SECOND BAPTIST

Lighting the Darkness

The thick fog rolls across my backyard in the hour before dawn. My neighbor’s pool lights illuminate the fog with green and purple light casting an eerie light in the fog rising behind our fence. The darkness seems especially dark today.

We are in the midst of Holy Week, a drastically different Holy Week from any I have experienced. I wonder, how many times in history has Holy Week been disrupted for the entire world? The other day we stumbled across the live stream for our friend Tony’s church in Ghana. He was preaching from what looked to be his home. Nothing is the same for anyone.

The darkness seems especially dark today.

We find ourselves collectively in a season of darkness. A season when depression, despair, and anxiety threaten to take control. A season where separation from each other casts a tangible disruption across every facet of our lives. A season when we are acutely aware of our need for a Savior.

The darkness seems especially dark today.

The words of Paul to the church at Philippi flash through my mind, “shine like stars in the world” (Phil. 2:15 NRSV). Shine? But in the verses around this one, Paul describes a crooked, perverse world filled with complaining and arguing. Surely the darkness seemed especially dark to the believers in Philippi who had watched with their own eyes as Paul was thrown in prison and run out of town by the people in their city.

But the light is coming and has already come. John opens his gospel with these words:
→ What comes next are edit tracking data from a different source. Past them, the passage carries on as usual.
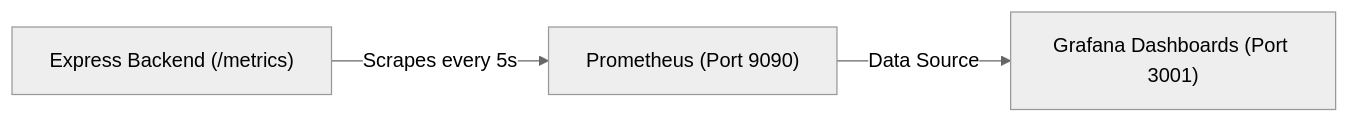
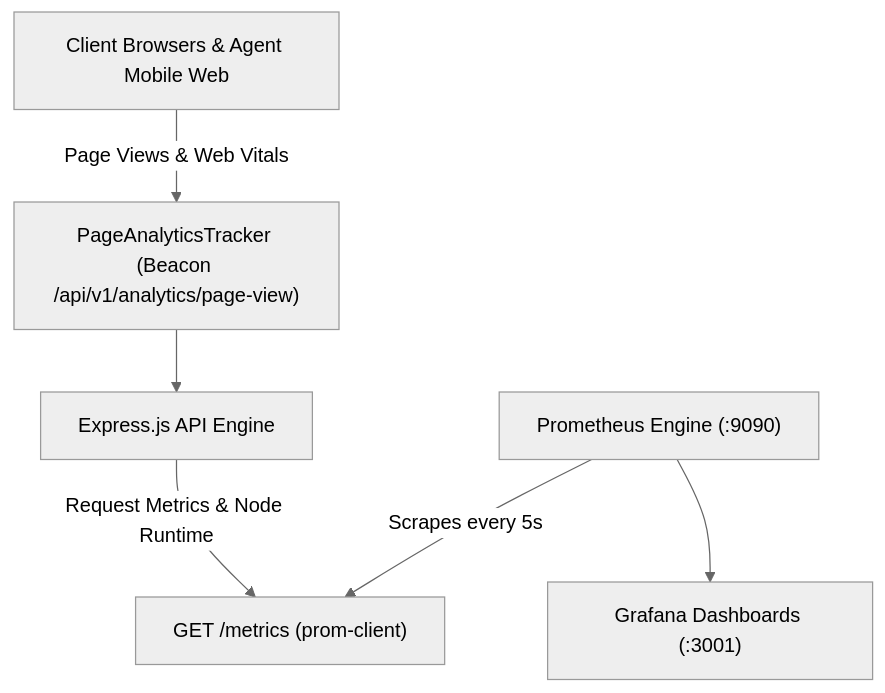
One commit to adarshaldkar/Loan_verification_system changed the diagram in monitoring/README.md. Above: the diagram before and after it, drawn with Mermaid (neutral theme). The commit also changed other lines of this file and 14 other files, not shown here.

Commit message:
feat(observability): complete advanced 5-dashboard Grafana suite with Web Vitals, GPS, DB and business workflows

````diff
--- a/monitoring/README.md
+++ b/monitoring/README.md
@@ -9,5 +9,8 @@
 ```mermaid
-graph LR
-    Express["Express Backend (/metrics)"] -- "Scrapes every 5s" --> Prometheus["Prometheus (Port 9090)"]
-    Prometheus -- "Data Source" --> Grafana["Grafana Dashboards (Port 3001)"]
+graph TD
+    User["Client Browsers & Agent Mobile Web"] -- "Page Views & Web Vitals" --> Tracker["PageAnalyticsTracker (Beacon /api/v1/analytics/page-view)"]
+    Tracker --> Express["Express.js API Engine"]
+    Express -- "Request Metrics & Node Runtime" --> Metrics["GET /metrics (prom-client)"]
+    Prometheus["Prometheus Engine (:9090)"] -- "Scrapes every 5s" --> Metrics
+    Prometheus --> Grafana["Grafana Dashboards (:3001)"]
 ```
````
“In the beginning the Word already existed. The Word was with God, and the Word was God. He existed in the beginning with God. God created everything through him, and nothing was created except through him. The Word gave life to everything that was created, and his life brought light to everyone. The light shines in the darkness, and the darkness can never extinguish it” (John 1:1-5 NLT).

Jesus, the Word, God in flesh, God with us, is the light. And he illuminates the darkest darkness.

Consider a candle in an inky black room. The tiniest tealight candle sends the darkness around it fleeing. The light and dark cannot occupy the same physical space. If a tiny candle can eliminate a tiny part of darkness so completely, how much more does Jesus vanquish all of the darkness forever.

And when we choose to follow Jesus, he calls us to shine like stars no matter our circumstances, shedding the light of Jesus into the darkest of places. We are called to reflect the light of the King of Kings to a world stricken by a pandemic, to a world riddled with sin, to a world utterly broken. We are called to “shine like stars.”

During this time when we are reminded that the world is not as it should be, let us shine brightly as beacons, piercing the darkness and pointing to the source of our light, King Jesus who came and is coming and will come again.

“The light shines in the darkness, and the darkness can never extinguish it.”